Just one hundred years ago the word stress was such a vague word. Sure everyone had stress, but it was not a leading cause of many debilities, such as those common today.
Nowadays, stress is blamed for everything from depression, to homicide, and a wide range of things too numerous to mention. Even today, with people living more comfortable lives, stress continues to take a major toll on many facets of life, most importantly your health. One of the major body processes stress takes its toll on is your sleep. Sleep deprivation can lead to anything such as irritability, to premature ageing, to depression.

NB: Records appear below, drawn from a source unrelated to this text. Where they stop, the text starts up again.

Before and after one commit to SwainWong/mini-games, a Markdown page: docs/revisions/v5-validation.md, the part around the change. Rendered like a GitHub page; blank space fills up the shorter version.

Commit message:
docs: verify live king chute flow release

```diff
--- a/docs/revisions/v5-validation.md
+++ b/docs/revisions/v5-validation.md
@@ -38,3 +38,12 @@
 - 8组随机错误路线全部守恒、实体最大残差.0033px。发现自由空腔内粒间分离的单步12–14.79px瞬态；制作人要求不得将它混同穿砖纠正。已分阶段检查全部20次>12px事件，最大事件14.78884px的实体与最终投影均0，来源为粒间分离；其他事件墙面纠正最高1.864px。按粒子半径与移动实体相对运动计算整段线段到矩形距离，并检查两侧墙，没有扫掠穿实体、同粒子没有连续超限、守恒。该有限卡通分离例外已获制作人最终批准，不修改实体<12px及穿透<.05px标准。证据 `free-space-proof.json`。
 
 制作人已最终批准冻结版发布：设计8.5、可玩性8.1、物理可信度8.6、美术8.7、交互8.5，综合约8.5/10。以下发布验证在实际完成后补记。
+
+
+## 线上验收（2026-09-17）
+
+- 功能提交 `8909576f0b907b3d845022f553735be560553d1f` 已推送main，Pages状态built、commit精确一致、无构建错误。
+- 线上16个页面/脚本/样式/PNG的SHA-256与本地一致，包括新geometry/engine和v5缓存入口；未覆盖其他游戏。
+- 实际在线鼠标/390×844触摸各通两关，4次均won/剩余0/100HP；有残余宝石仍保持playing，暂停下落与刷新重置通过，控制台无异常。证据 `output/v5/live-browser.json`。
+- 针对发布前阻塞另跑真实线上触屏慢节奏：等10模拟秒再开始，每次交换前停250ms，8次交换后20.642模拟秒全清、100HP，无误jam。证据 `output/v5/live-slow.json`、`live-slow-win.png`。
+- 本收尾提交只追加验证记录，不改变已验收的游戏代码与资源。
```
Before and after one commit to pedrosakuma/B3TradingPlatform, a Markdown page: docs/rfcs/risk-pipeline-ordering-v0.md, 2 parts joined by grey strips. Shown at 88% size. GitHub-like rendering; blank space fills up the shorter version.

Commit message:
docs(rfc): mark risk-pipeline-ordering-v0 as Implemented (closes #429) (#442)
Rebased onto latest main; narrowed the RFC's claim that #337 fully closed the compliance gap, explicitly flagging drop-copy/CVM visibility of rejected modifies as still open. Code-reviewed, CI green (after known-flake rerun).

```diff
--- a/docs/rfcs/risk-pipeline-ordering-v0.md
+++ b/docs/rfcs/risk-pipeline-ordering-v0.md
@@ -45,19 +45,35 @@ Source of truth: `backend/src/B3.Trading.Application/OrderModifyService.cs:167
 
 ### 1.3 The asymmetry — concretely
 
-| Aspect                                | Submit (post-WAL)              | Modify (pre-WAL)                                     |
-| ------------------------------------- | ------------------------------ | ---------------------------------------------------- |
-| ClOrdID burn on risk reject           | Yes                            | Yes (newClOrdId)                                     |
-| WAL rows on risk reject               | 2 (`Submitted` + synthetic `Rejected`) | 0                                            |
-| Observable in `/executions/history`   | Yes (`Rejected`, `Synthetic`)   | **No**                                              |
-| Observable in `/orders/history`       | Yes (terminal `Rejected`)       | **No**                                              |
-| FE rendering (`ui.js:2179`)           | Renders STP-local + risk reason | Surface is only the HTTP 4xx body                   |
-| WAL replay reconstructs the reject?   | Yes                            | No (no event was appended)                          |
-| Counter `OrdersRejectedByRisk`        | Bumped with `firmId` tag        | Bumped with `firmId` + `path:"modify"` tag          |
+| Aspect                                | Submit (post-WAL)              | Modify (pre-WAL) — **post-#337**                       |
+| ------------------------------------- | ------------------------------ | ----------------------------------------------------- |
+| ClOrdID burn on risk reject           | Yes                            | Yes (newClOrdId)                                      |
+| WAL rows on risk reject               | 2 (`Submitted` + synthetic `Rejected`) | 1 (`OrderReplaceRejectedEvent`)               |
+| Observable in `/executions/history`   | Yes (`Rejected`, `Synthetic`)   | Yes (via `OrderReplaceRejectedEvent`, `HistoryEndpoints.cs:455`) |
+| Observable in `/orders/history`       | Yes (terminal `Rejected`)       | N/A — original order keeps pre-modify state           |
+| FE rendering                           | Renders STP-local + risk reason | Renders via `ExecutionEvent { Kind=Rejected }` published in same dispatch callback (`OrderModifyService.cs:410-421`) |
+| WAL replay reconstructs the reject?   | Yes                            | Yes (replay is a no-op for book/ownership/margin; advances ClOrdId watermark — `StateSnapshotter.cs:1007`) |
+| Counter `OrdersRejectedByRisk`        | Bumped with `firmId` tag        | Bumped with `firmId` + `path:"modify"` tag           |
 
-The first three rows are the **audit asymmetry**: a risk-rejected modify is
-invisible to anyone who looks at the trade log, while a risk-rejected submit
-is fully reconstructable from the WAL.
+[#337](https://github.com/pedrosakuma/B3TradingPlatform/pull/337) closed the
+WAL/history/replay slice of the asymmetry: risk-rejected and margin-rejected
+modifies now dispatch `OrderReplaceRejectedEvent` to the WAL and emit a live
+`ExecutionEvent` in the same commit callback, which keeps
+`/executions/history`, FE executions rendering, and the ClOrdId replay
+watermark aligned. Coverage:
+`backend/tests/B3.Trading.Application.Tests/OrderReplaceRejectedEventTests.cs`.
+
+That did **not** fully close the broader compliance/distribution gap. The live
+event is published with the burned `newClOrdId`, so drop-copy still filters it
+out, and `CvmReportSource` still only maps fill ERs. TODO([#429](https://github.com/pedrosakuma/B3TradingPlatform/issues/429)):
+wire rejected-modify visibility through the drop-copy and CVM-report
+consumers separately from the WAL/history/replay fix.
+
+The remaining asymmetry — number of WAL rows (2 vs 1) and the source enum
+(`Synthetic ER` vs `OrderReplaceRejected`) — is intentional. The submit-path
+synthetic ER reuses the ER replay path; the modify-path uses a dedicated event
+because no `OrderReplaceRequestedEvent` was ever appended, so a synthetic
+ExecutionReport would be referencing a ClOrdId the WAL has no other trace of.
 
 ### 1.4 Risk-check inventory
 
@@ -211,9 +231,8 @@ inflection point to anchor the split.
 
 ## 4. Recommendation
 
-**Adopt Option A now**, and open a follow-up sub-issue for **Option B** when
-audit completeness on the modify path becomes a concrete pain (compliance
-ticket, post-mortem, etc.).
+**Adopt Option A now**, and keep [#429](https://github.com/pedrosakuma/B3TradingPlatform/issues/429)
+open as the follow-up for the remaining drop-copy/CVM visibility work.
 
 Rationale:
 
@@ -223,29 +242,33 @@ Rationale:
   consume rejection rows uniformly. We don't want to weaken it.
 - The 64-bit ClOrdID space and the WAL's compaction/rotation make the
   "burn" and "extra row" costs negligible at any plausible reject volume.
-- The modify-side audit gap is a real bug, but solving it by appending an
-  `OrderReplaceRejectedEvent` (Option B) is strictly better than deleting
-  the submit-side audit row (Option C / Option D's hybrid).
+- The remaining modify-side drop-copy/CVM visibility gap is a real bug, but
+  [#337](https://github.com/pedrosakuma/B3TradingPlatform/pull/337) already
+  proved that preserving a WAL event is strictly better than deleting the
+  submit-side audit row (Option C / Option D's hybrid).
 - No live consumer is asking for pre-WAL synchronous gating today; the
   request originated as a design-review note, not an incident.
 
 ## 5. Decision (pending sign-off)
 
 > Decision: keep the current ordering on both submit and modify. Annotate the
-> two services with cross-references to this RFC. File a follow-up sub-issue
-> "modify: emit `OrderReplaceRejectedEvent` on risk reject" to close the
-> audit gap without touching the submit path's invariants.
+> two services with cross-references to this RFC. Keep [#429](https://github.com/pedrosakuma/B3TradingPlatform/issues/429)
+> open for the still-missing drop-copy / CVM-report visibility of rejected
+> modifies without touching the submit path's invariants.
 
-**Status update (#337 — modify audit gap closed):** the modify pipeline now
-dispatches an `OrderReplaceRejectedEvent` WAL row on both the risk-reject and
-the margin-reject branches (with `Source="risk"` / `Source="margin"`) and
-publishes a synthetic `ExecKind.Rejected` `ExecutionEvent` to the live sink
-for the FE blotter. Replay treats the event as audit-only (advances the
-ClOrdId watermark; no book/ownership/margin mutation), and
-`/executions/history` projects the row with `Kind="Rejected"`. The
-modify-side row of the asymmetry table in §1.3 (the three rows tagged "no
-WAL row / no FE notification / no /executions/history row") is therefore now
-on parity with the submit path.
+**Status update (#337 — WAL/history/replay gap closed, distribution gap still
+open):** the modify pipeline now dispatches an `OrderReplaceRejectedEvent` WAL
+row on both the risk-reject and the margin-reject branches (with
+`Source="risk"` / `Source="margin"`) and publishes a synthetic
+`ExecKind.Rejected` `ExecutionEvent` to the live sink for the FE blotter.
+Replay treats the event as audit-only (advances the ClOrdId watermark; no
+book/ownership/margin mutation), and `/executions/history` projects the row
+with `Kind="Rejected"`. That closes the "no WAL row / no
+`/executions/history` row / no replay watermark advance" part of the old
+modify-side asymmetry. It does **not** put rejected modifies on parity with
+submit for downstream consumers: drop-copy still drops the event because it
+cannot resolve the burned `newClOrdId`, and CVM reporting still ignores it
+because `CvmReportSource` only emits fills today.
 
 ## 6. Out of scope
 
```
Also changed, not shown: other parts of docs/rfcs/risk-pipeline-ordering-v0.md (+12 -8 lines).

Follow us to examine the sleep- stress connection.
Stress and Sleeplessness
Many people attribute their sleeplessness to stress, a demon on many ails. Quite often when you lie awake, tossing and fidgeting, it could be stress from the day’s activities keeping you at bay. You may be worried about failing to pay your bills, may have an incident from work on your mind, or be burdened with the thought of undertaking a giant task the following day. All these relate to stress, and will keep you awake. One of the main chemical changes that occur in response to stress is the release of a hormone called cortisol. Indeed, cortisol is a very important hormone, one which is needed to help the body function normally. But cortisol release at night is a bad thing; this is because cortisol puts your body in a state to be ready for more work. The result is that instead of winding down, your body may be preparing to go back to work.
Knowing when you are approaching your stress limit can be easy if you know what to look for; however, the signals are mixed at best. The best approach is to analyse the presence of multiple symptoms, which then conclude if you are being overloaded, or it’s just a coincidence. Common stress signals include;
- Loss of concentration
- Extreme anxiety
- Feeling very irritable
- Compulsive eating or loss of appetite
- Increased use of recreational drugs ( cigarettes, alcohol, caffeine)
- Decrease in libido ( sex drive)
- Isolation from others
- Depressive symptoms
It is important if you notice the presence of multiple signals to take necessary corrective measures. These can be as simple as a few days off from work, but can pay big dividends.
Sources of Stress
At best, this list may include thousands upon thousands of triggers; some may be minor to some people, but enough to hit the trip switch for others. Regardless, once you have located certain sources of your stress, you can and must do all within your power to make a change. Causes of stress may be caused either by external influences, or by yourself. Generally speaking there are five categories of stressors, being;
- Stress caused by big life changes- this can include having a baby, getting married or changing jobs. Although some people transition easily, others may find these tasks daunting.
- Stress caused by daily routines- these stressors include the commute to and from work, the stress of having to pay bills while being financially unable, and finding balance of time between family and other responsibilities
- Unrealistic expectations- these types of stresses include complacency, health issues, work stress and addictions.
- Interpersonal stress- this is the most unsettling source of stress for many people and includes triggers such as marital conflicts, problems with communication, anger issues, dealing with aging parents and much more.
When it comes to tips for managing your stress, there are as many as there are triggers. More often than not, however, they do not work; this leads to the conclusion then, just avoid your trigger, right? Well, to an extent that would work, but it’s also true that it’s impossible to avoid all triggers. For example, if you have marital problems, what would you do, leave your spouse every time a disagreement ensues? Not practical at all. Rather, follow these general guidelines to help you control your stressors;
- Learn to harness stress- this may sound counterproductive, but stress has its benefits. By using stress at correct times of the day, you are likely to get more accomplished in the same or lesser time. This is because cortisol puts your body in a position to handle more work. Use wisely
- Do not bring work home- if you and the boss had an exchange of words, don’t bring it home, it will only complicate home matters. Instead, talk about it with your spouse/ family members and don’t sound arrogant or hasty.
- Schedule your day- if you fail to accomplish something, you may feel unsettled in bed, causing sleeplessness. Attempt all tasks, or leave in a state you are comfortable with. Do not overextend yourself.
- Make a conscious effort to change- if you constantly find yourself triggered by bills, approach it another way; make a conscious effort to conserve the following month. Unplug your electrical devices, or turn down the heater. It can go a long way, giving you less to worry about in your sleep.
Lastly, make your bed conducive to sleep. Sleep in comfy, dark encouraging room, far far away from bills and the world.
Category: Sleep Disorders